  15. NJ NURSE DELEGATION PILOT Design Features • Board of Nursing agreed to allow medication administration by Certified Home Health Aides for duration of the pilot • DDS/DHS selected 21 Home Care Companies with 49 locations to participate in the pilot on a voluntary basis • Target is to have 200-300 individuals who will receive nurse delegated services over 2-3 year period • Participation is VOLUNTARY for everyone

  16. NJ Nurse Delegation PilotDesign Features (continued) • Delegating nurses (and agency administrators) have been oriented about the process of delegation, using the State Board of Nursing Delegation Algorithm • Agency field nurses identify potential participants in their caseloads • The Division works with the Community Choice Counselors, at the NJ Department of Health & Senior Services, to identify individuals presently in nursing facilities who could transition out if delegated services are made available

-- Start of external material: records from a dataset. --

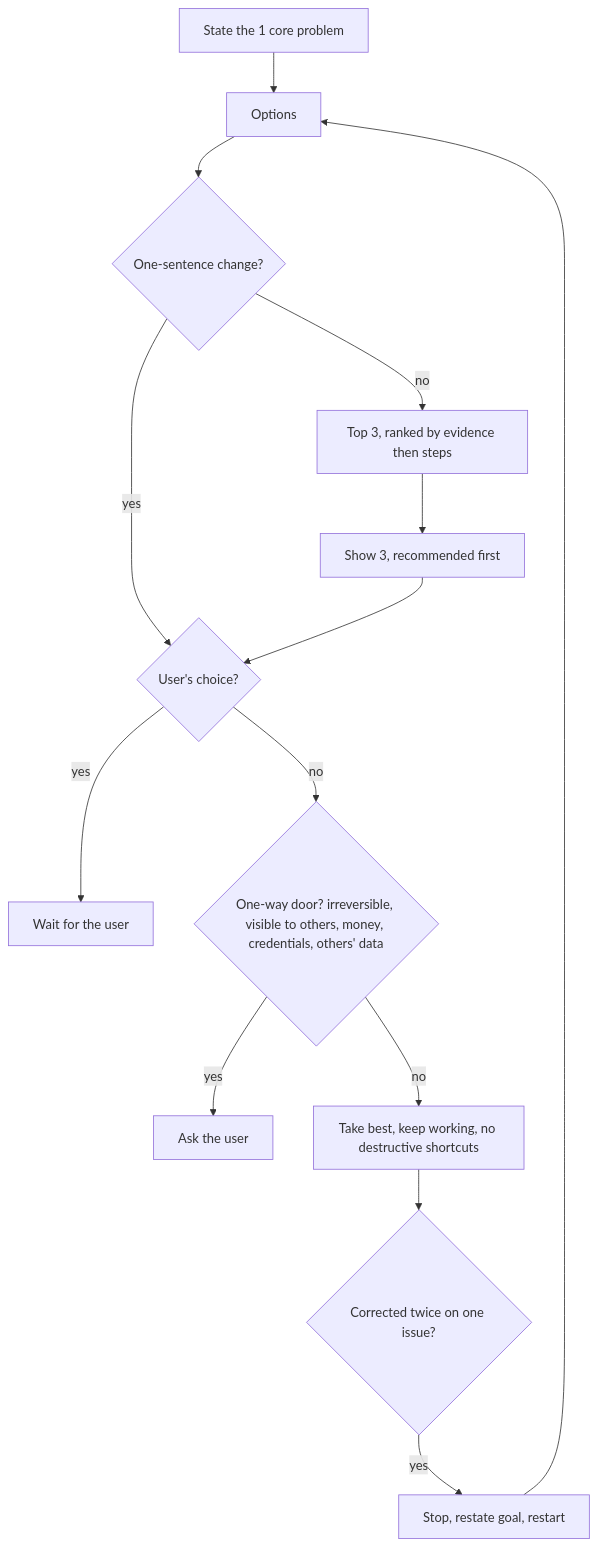
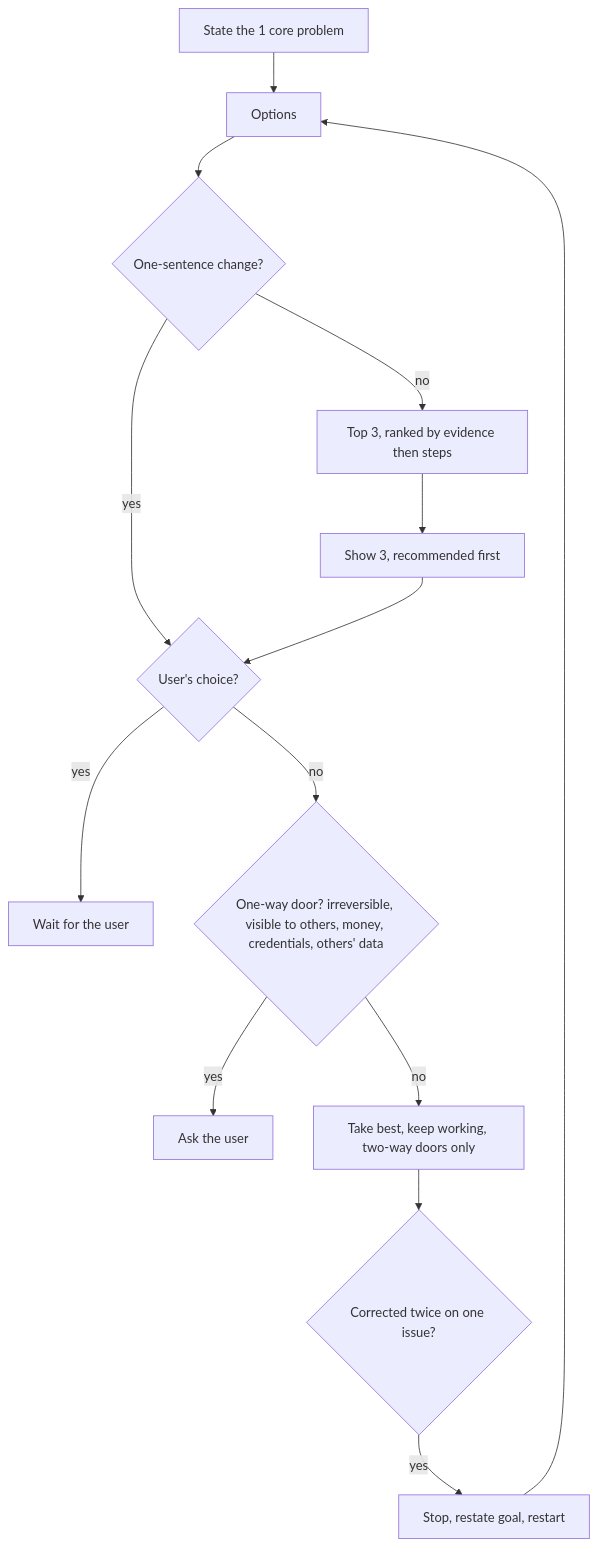
The ninth of 14 diagrams in AGENTS.md (SolenixAI/arbiter), drawn with Mermaid before and after one commit. The commit also changed other lines of this file, not shown here.

````diff
--- a/AGENTS.md
+++ b/AGENTS.md
@@ -361,13 +365,13 @@
 ```mermaid
 flowchart TD
   P1[State the 1 core problem] --> O[Options] --> OS{One-sentence change?}
   OS -->|yes| Q
   OS -->|no| T[Top 3, ranked by evidence then steps] --> S[Show 3, recommended first]
   S --> Q{User's choice?}
   Q -->|yes| W[Wait for the user]
   Q -->|no| A{One-way door? irreversible, visible to others, money, credentials, others' data}
   A -->|yes| U[Ask the user]
-  A -->|no| X[Take best, keep working, no destructive shortcuts]
+  A -->|no| X[Take best, keep working, two-way doors only]
   X --> K{Corrected twice on one issue?}
   K -->|yes| Z[Stop, restate goal, restart] --> O
 ```
````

  17. NJ Nurse Delegation PilotDesign Features (continued) • Home care agency’s delegating nurses have the “final say” in all matters related to delegation • Participants, agencies and nurses are asked to cooperate with researchers in both allowing interviews and providing data. • A unique Medicaid PCA procedure code and rate have been developed to cover the cost of the nurse delegation service. As mentioned the recipients authorized hours may be increased temporarily for training or longer term because a new task has been added for the aide (ongoing)

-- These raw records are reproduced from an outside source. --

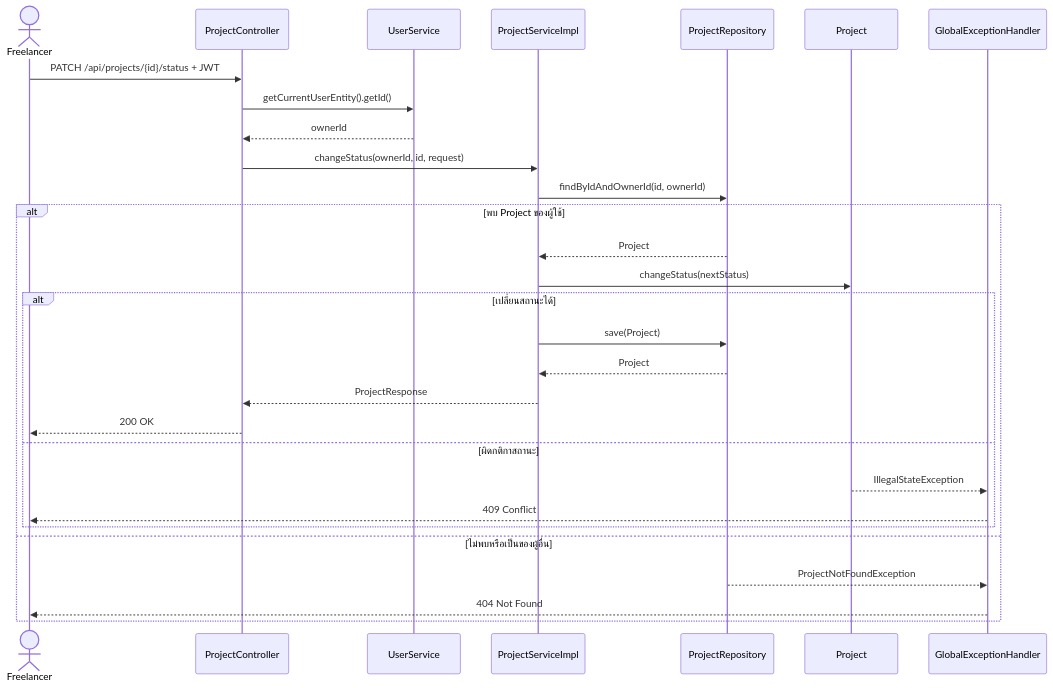
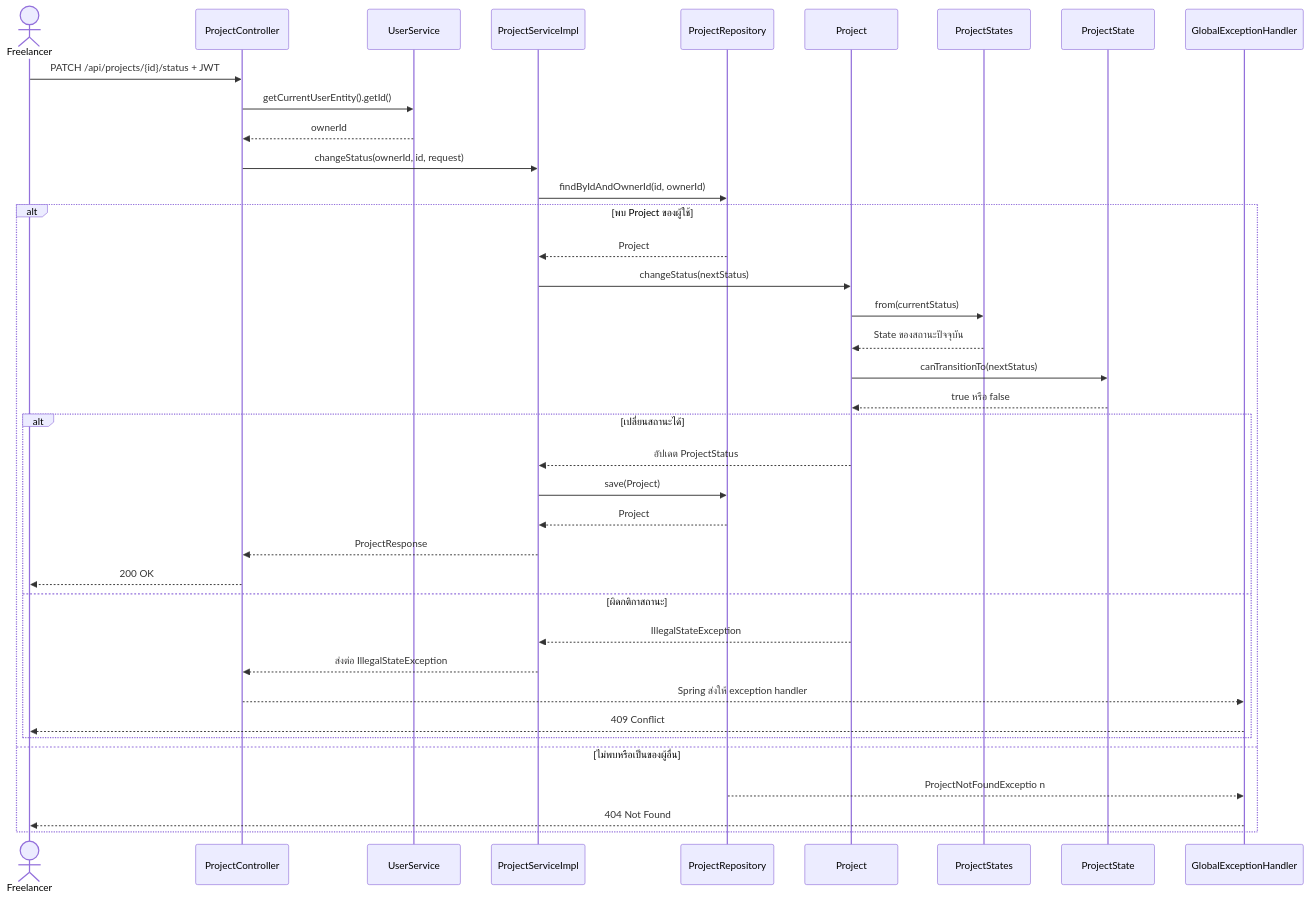
One commit to lillianxhub/freelance-hub changed the diagram in doc/V1/USECASE/kantavit-usecase.md. Above: the diagram before and after it, drawn with Mermaid. The commit also changed other lines of this file and 2 other files, not shown here.

Commit message:
docs: update project state pattern documentation

````diff
--- a/doc/V1/USECASE/kantavit-usecase.md
+++ b/doc/V1/USECASE/kantavit-usecase.md
@@ -177,32 +177,41 @@
 ```mermaid
 sequenceDiagram
     actor F as Freelancer
     participant C as ProjectController
     participant U as UserService
     participant S as ProjectServiceImpl
     participant R as ProjectRepository
     participant P as Project
+    participant PS as ProjectStates
+    participant ST as ProjectState
     participant H as GlobalExceptionHandler
 
     F->>C: PATCH /api/projects/{id}/status + JWT
     C->>U: getCurrentUserEntity().getId()
     U-->>C: ownerId
     C->>S: changeStatus(ownerId, id, request)
     S->>R: findByIdAndOwnerId(id, ownerId)
     alt พบ Project ของผู้ใช้
         R-->>S: Project
         S->>P: changeStatus(nextStatus)
+        P->>PS: from(currentStatus)
+        PS-->>P: State ของสถานะปัจจุบัน
+        P->>ST: canTransitionTo(nextStatus)
+        ST-->>P: true หรือ false
         alt เปลี่ยนสถานะได้
+            P-->>S: อัปเดต ProjectStatus
             S->>R: save(Project)
             R-->>S: Project
             S-->>C: ProjectResponse
             C-->>F: 200 OK
         else ผิดกติกาสถานะ
-            P-->>H: IllegalStateException
+            P-->>S: IllegalStateException
+            S-->>C: ส่งต่อ IllegalStateException
+            C-->>H: Spring ส่งให้ exception handler
             H-->>F: 409 Conflict
         end
     else ไม่พบหรือเป็นของผู้อื่น
-        R-->>H: ProjectNotFoundException
+        R-->>H: ProjectNotFoundExceptio n
         H-->>F: 404 Not Found
     end
 ```
````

  18. Delegation for Participants Currently in Nursing Facilities • Department of Health & Senior Services (DHSS) staff identify, with NF staff, potential candidates who wish to live in the community and are appropriate for the Pilot study during discharge planning sessions. • Using the list of participating Pilot PCA agencies, DHSS staff invite a local PCA agency to attend a meeting with the potential participant, family and other advocates to review the efficacy of delegation services when discharged. • Pilot staff have also conducted training sessions with discharge planners in hospitals and nursing facilities to make them aware of the expanded service.

  19. NJ Pilot Program Oversight & Reporting • An Advisory Council, made up of a cross section of stakeholders, is in place to provide advice and assist with problem solving. The Advisory Council meets 2-3 times per year. As the needs of the management team change over the life of the pilot, so does the membership of the Advisory Council. • Periodic updates are issued to keep the home care industry, not involved in the pilot, informed of the progress and outcomes of the pilot. • A bi-monthly report is being generated for the Board of Nursing

  20. Funding • The Division applied for and received multi-year funding from the Robert Wood Johnson Foundation (RWJF) to operate the pilot for a 36 month period. • RWJF funds are matched with Title XIX (Medicaid) funding to provide adequate resources. • Discussions with the Assistant Secretary for Evaluation & Planning (ASPE) at federal DHHS resulted in additional funding being provided for the evaluation of cost effectiveness by Mathematica Policy Research of Princeton

  21. Some Early Findings in NJ • 21 Home Care companies participating with 44 sites • 186 registered nurses completed the orientation program • 210 individual Medicaid clients have received delegated services • 150 patients are active in the program as of February

  22. Some Early Findings in NJ • Medication administration is the most requested service (February 2010) • 132 medication administration delegations • 106 Oral • 9 Injectable • 9 Topical • 6 Other Routes • 24 Blood Glucose Monitoring

  23. Some Early Findings in NJ • Other Delegated Tasks (25) • Gastronomy Tube Feeds • Catheterization, bladder & bowel programs • Wound Care • Insulin pre fill • Cough assist

  24. Long Range Goals • Add options for individuals to remain at home & in the community or to leave a nursing facility. • Address the Olmstead decision mandates. • Inform changes in the State Board of Nursing Regulations to support delegated medication administration by home health aides. • Make better use of existing home care provider agency services.

  25. For further information: • Contact: Susan Brennan McDermott, RN Project Manager NJ Nurse Delegation Pilot 609 292-1268 Susan.Brennan-McDermott@dhs.state.nj.us